041410, how can I ever forget this date…And for all those prepared for a good read, let be burst your expectation bubble right here 😉 I have nothing fancy to say–unfortunately. Just wanted to share that she (as in alexacreation.wordpress.com) took a physical form 9 years ago today. Happens to be a Nepali New Year too. So, on this double occasion, wishing all the ‘beings’ in the world: love, health, peace, prosperity, and anything or everything that your heart truly desires, but wish responsibly. Stay blessed and have a great year ahead.
Whoever said it, its true “best things in life are free.” 🙂
Enjoying the breathtaking view from home. Now how far do we need to go and how much do we need to spend to get a glimpse of heaven? Heaven and happiness after all is as close as your heart is to your body. All you need to do is take a moment to realize. Ah! Heaven so close to home! 🙂
Below is the poem written by an old man who died in the geriatric ward of a nursing home in an Australian country town. Nurses found his poem when going through his meagre possessions. Content in the poem is so impressive and inspirational so thought of sharing it here on my blog. Happy Reading!
What do you see nurses? What do you see?
What are you thinking when you’re looking at me?
A cranky old man, not very wise,
Uncertain of habit…with faraway eyes?
Who dribbles his food and makes no reply.
When you say in a loud voice…’I do wish you’d try!’
Who seems not to notice the things that you do.
And forever is losing a sock or shoe?
Who, resisting or not; lets you do as you will,
With bathing and feeding; the long day to fill?
Is that what you’re thinking? Is that what you see?
Then open your eyes, nurse .you’re not looking at me.
I’ll tell you who I am …As I sit here so still,
As I do at your bidding, as I eat at your will.
I’m a small child of 10 with a father and mother,
Brothers and sisters who love one another
A young boy of 16 with wings on his feet
Dreaming that soon now…a lover he’ll meet.
A groom soon at 20 my heart gives a leap.
Remembering, the vows that I promised to keep.
At 25, now I have young of my own.
Who need me to guide and a secure happy home.
A man of 30…My young now grown fast,
Bound to each other; with ties that should last.
At 40, my young sons have grown and are gone,
But my woman is beside me to see I don’t mourn.
At 50, once more, babies play ’round my knee,
Again, we know children, my loved one and me.
Dark days are upon me .My wife is now dead.
I look at the future …I shudder with dread.
For my young are all rearing young of their own.
And I think of the years and the love that I’ve known.
I’m now an old man and nature is cruel.
It’s jest to make old age look like a fool.
The body, it crumbles; grace and vigor, depart.
There is now a stone where I once had a heart.

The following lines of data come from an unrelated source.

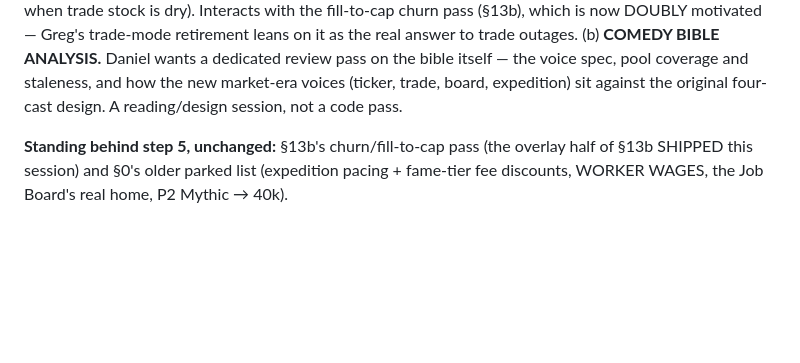
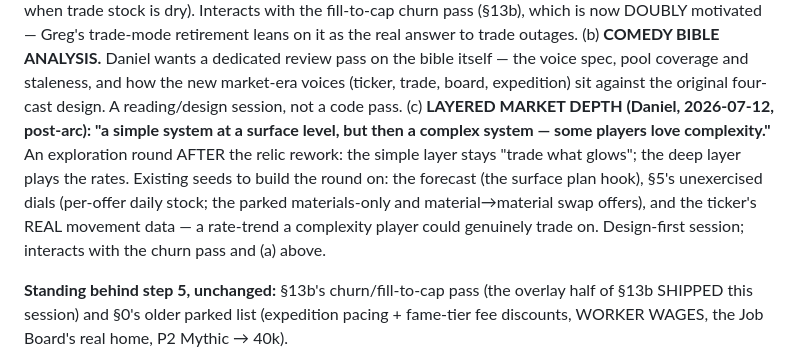
Before and after one commit to Cupcakechan/mob-mart, a Markdown page: PROJECT_HANDOFF.md, the part around the change. GitHub-like rendering; blank space fills up the shorter version.

Commit message:
Handoff: park layered market depth exploration (post-relic-rework, Daniel's ask)

```diff
--- a/PROJECT_HANDOFF.md
+++ b/PROJECT_HANDOFF.md
@@ -83,6 +83,14 @@ COMPLETE (the price-color fix + the whole Market arc — the sessions' dated sec
       voice spec, pool coverage and staleness, and how the new market-era voices (ticker,
       trade, board, expedition) sit against the original four-cast design. A reading/design
       session, not a code pass.
+  (c) **LAYERED MARKET DEPTH (Daniel, 2026-07-12, post-arc): "a simple system at a surface
+      level, but then a complex system — some players love complexity."** An exploration round
+      AFTER the relic rework: the simple layer stays "trade what glows"; the deep layer plays
+      the rates. Existing seeds to build the round on: the forecast (the surface plan hook),
+      §5's unexercised dials (per-offer daily stock; the parked materials-only and
+      material→material swap offers), and the ticker's REAL movement data — a rate-trend a
+      complexity player could genuinely trade on. Design-first session; interacts with the
+      churn pass and (a) above.
 
 **Standing behind step 5, unchanged:** §13b's churn/fill-to-cap pass (the overlay half of §13b
 SHIPPED this session) and §0's older parked list (expedition pacing + fame-tier fee discounts,
```
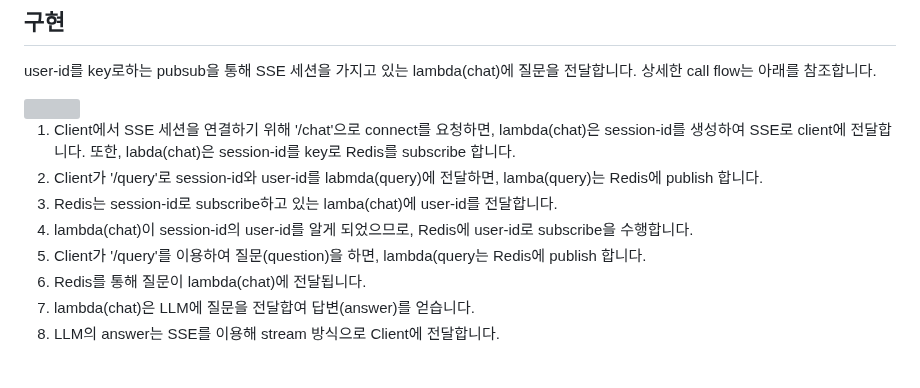
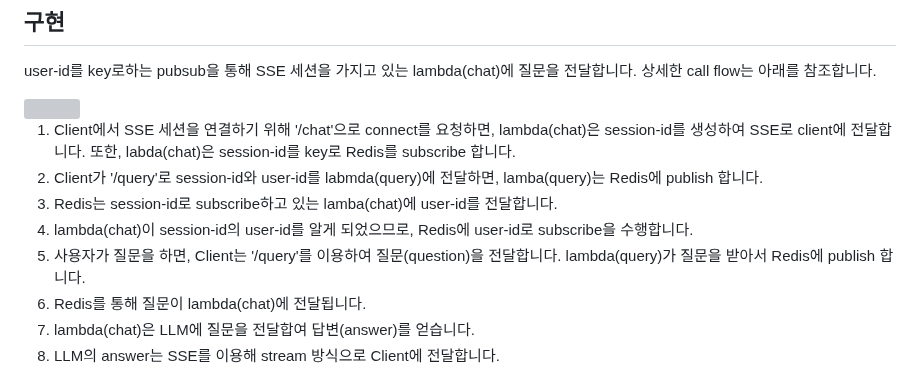
Before and after one commit to kyopark2014/sse-stream-using-serverless, a Markdown page: README.md, the part around the change. GitHub-like rendering; grey boxes are pictures that could not be loaded.

```diff
--- a/README.md
+++ b/README.md
@@ -41,7 +41,7 @@ user-id를 key로하는 pubsub을 통해 SSE 세션을 가지고 있는 lambda(c
 2) Client가 '/query'로 session-id와 user-id를 labmda(query)에 전달하면, lamba(query)는 Redis에 publish 합니다.
 3) Redis는 session-id로 subscribe하고 있는 lamba(chat)에 user-id를 전달합니다.
 4) lambda(chat)이 session-id의 user-id를 알게 되었으므로, Redis에 user-id로 subscribe을 수행합니다.
-5) Client가 '/query'를 이용하여 질문(question)을 하면, lambda(query는 Redis에 publish 합니다.
+5) 사용자가 질문을 하면, Client는 '/query'를 이용하여 질문(question)을 전달합니다. lambda(query)가 질문을 받아서 Redis에 publish 합니다.
 6) Redis를 통해 질문이 lambda(chat)에 전달됩니다.
 7) lambda(chat)은 LLM에 질문을 전달합여 답변(answer)를 얻습니다.
 8) LLM의 answer는 SSE를 이용해 stream 방식으로 Client에 전달합니다.
```
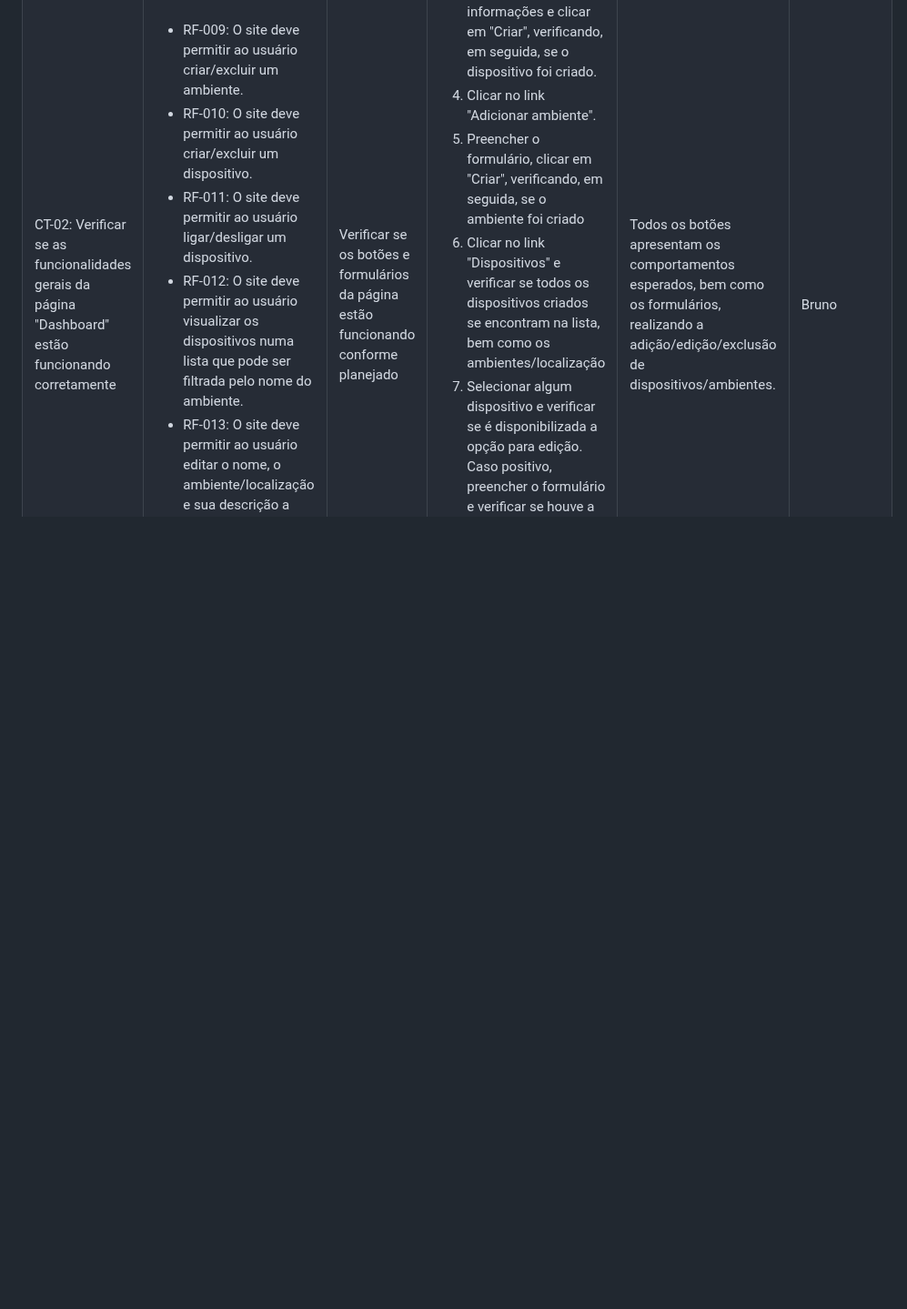
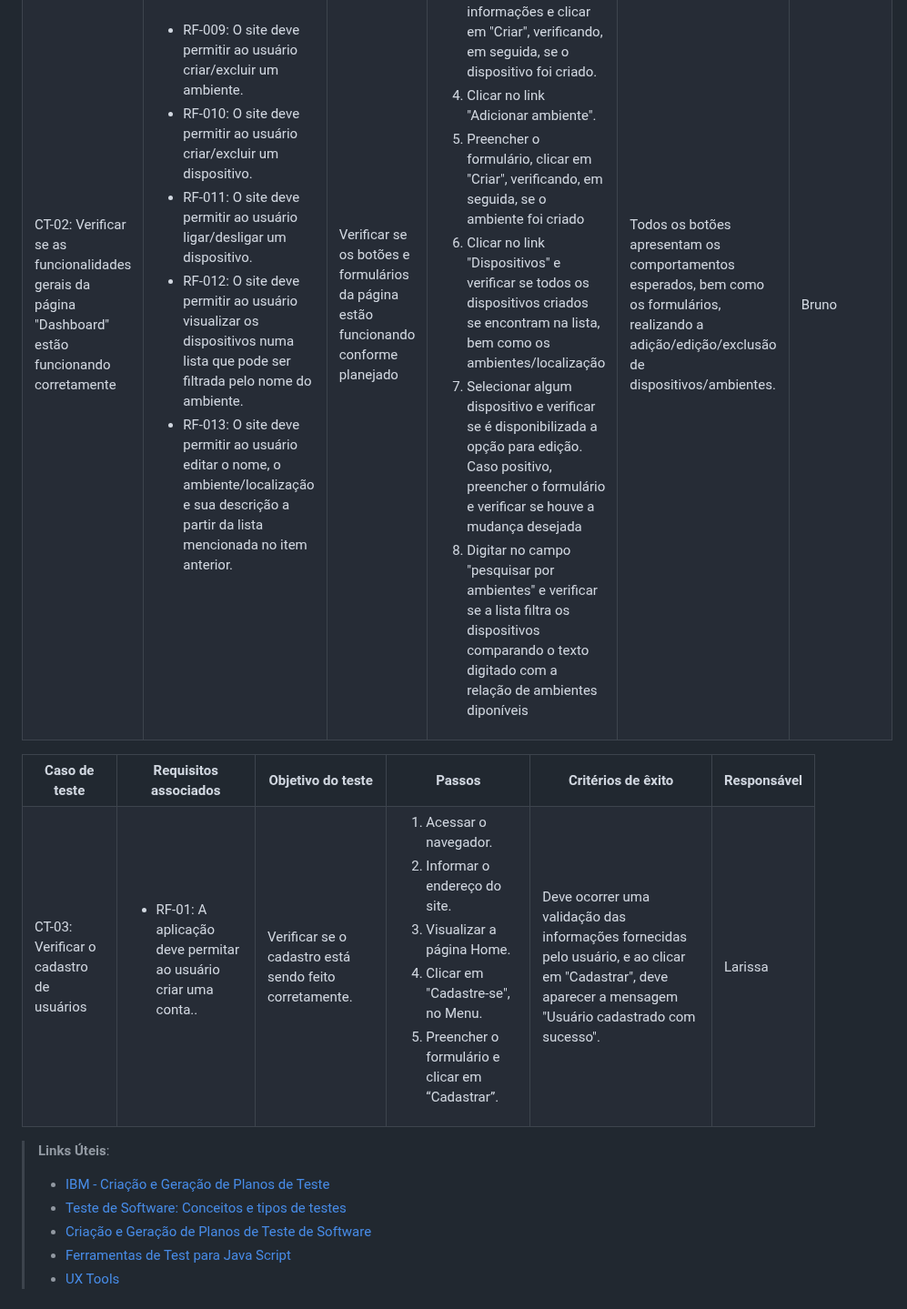
Before and after one commit to ICEI-PUC-Minas-PMV-ADS/pmv-ads-2024-1-e1-proj-web-t10-pmv-ads-2024-1-e1-proj-iot-unity, a Markdown page: documentos/07-Plano de Testes de Software.md, the part around the change. Shown at 91% size. Drawn GitHub-style; blank space fills up the shorter version.

Commit message:
Update 07-Plano de Testes de Software.md página de cadastro

```diff
--- a/documentos/07-Plano de Testes de Software.md
+++ b/documentos/07-Plano de Testes de Software.md
@@ -86,6 +86,36 @@ Os testes funcionais a serem realizados na aplicação são descritos a seguir.
  </tr>
 </table>
 
+<table>
+ <tr>
+  <th>Caso de teste</th>
+  <th>Requisitos associados</th>
+  <th>Objetivo do teste</th>
+  <th>Passos</th>
+  <th>Critérios de êxito</th>
+  <th>Responsável</th>
+ </tr>
+ <tr>
+  <td>CT-03: Verificar o cadastro de usuários</td>
+  <td>
+   <ul>
+ <li>RF-01: A aplicação deve permitar ao usuário criar uma conta..</li>
+</ul>
+  </td>
+  <td>Verificar se o cadastro está sendo feito corretamente.</td>
+  <td>
+   <ol>
+    <li>Acessar o navegador.</li>
+    <li>Informar o endereço do site.</li>
+    <li>Visualizar a página Home.</li>
+    <li> Clicar em "Cadastre-se", no Menu.</li>
+    <li>Preencher o formulário e clicar em “Cadastrar”.</li>
+   </ol>
+   </td>
+  <td>Deve ocorrer uma validação das informações fornecidas pelo usuário, e ao clicar em "Cadastrar", deve aparecer a mensagem "Usuário cadastrado com sucesso".</td>
+  <td>Larissa</td>
+ </tr>
+</table>
 
 > **Links Úteis**:
 > - [IBM - Criação e Geração de Planos de Teste](https://www.ibm.com/developerworks/br/local/rational/criacao_geracao_planos_testes_software/index.html)
```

But inside this old carcass. A young man still dwells,
And now and again my battered heart swells.
I remember the joys I remember the pain.
And I’m loving and living life over again.
I think of the years, all too few gone too fast.
And accept the stark fact that nothing can last.
So open your eyes people -open and see.
Not a cranky old man.
The paradox of our time in history is that we have taller buildings, but shorter tempers; wider freeways, but narrower viewpoints; we spend more, but have less; we buy more, but enjoy it less.
We have bigger houses and smaller families; more conveniences, but less time; we have more degrees, but less sense; more knowledge, but less judgment; more experts, but more problems; more medicine, but less wellness.
We drink too much, smoke too much, spend too recklessly, laugh too little, drive too fast, get angry too quickly, stay up too late, get up too tired, read too seldom, watch TV too much, and pray too seldom.
We have multiplied our possessions, but reduced our values. We talk too much, love too seldom, and hate too often. We’ve learned how to make a living, but not a life; we’ve added years to life, not life to years.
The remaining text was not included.